──────── MATERIALS PROVIDED

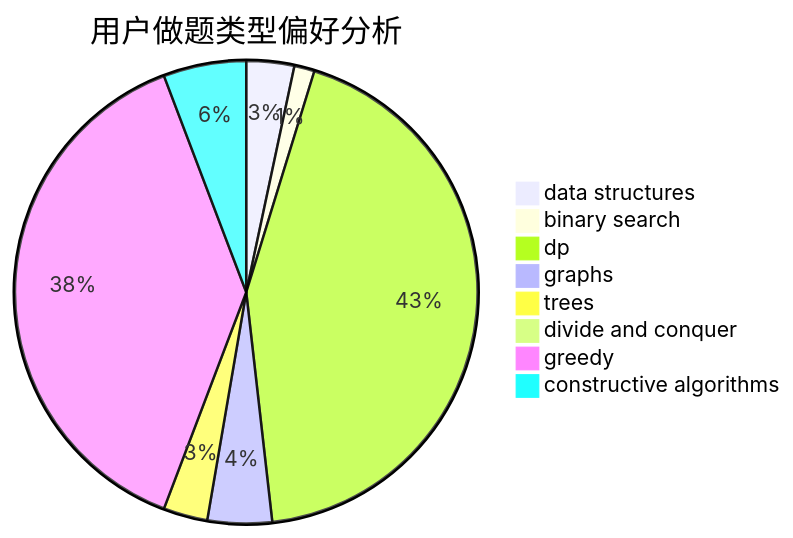
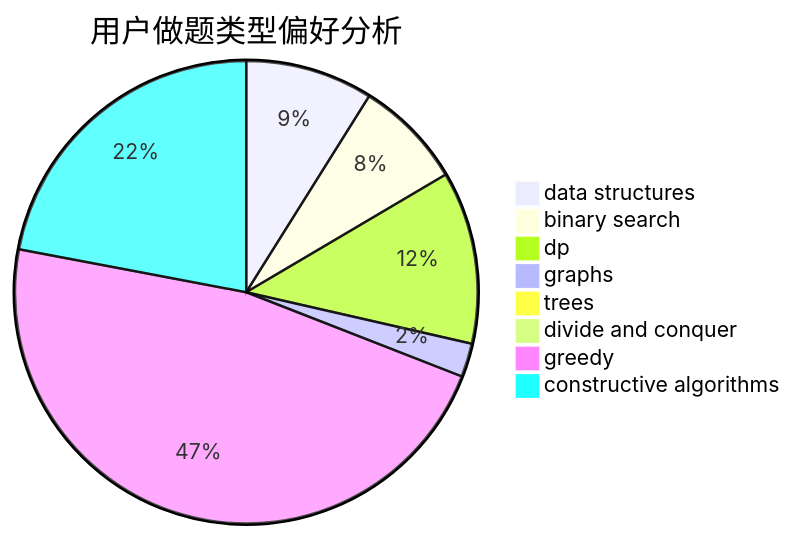
The second of 3 diagrams in docs/user/u178.md (sherpahu/cfrs.github.io), drawn with Mermaid before and after one commit. The commit also changed other lines of this file and 2770 other files, not shown here.

````diff
--- a/docs/user/u178.md
+++ b/docs/user/u178.md
@@ -23,11 +23,11 @@
 ```mermaid
 pie title 用户做题类型偏好分析
-    "data structures" :  26
-    "binary search" :  11
-    "dp" :  338
-    "graphs" :  35
-    "trees" :  24
-    "divide and conquer" :  0
-    "greedy" :  299
-    "constructive algorithms" :  45
+    "data structures" :  68
+    "binary search" :  58
+    "dp" :  92
+    "graphs" :  18
+    "trees" :  0
+    "divide and conquer" :  5
+    "greedy" :  359
+    "constructive algorithms" :  168
 ```
````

────────────────

(EXERCISE BRIEF):
A word-for-word copy of the data above is needed, one that omits the pictures.

(SOLUTION FOR THIS PROBLEM):
The second of 3 diagrams in docs/user/u178.md (sherpahu/cfrs.github.io), drawn with Mermaid before and after one commit. The commit also changed other lines of this file and 2770 other files, not shown here.

````diff
--- a/docs/user/u178.md
+++ b/docs/user/u178.md
@@ -23,11 +23,11 @@
 ```mermaid
 pie title 用户做题类型偏好分析
-    "data structures" :  26
-    "binary search" :  11
-    "dp" :  338
-    "graphs" :  35
-    "trees" :  24
-    "divide and conquer" :  0
-    "greedy" :  299
-    "constructive algorithms" :  45
+    "data structures" :  68
+    "binary search" :  58
+    "dp" :  92
+    "graphs" :  18
+    "trees" :  0
+    "divide and conquer" :  5
+    "greedy" :  359
+    "constructive algorithms" :  168
 ```
````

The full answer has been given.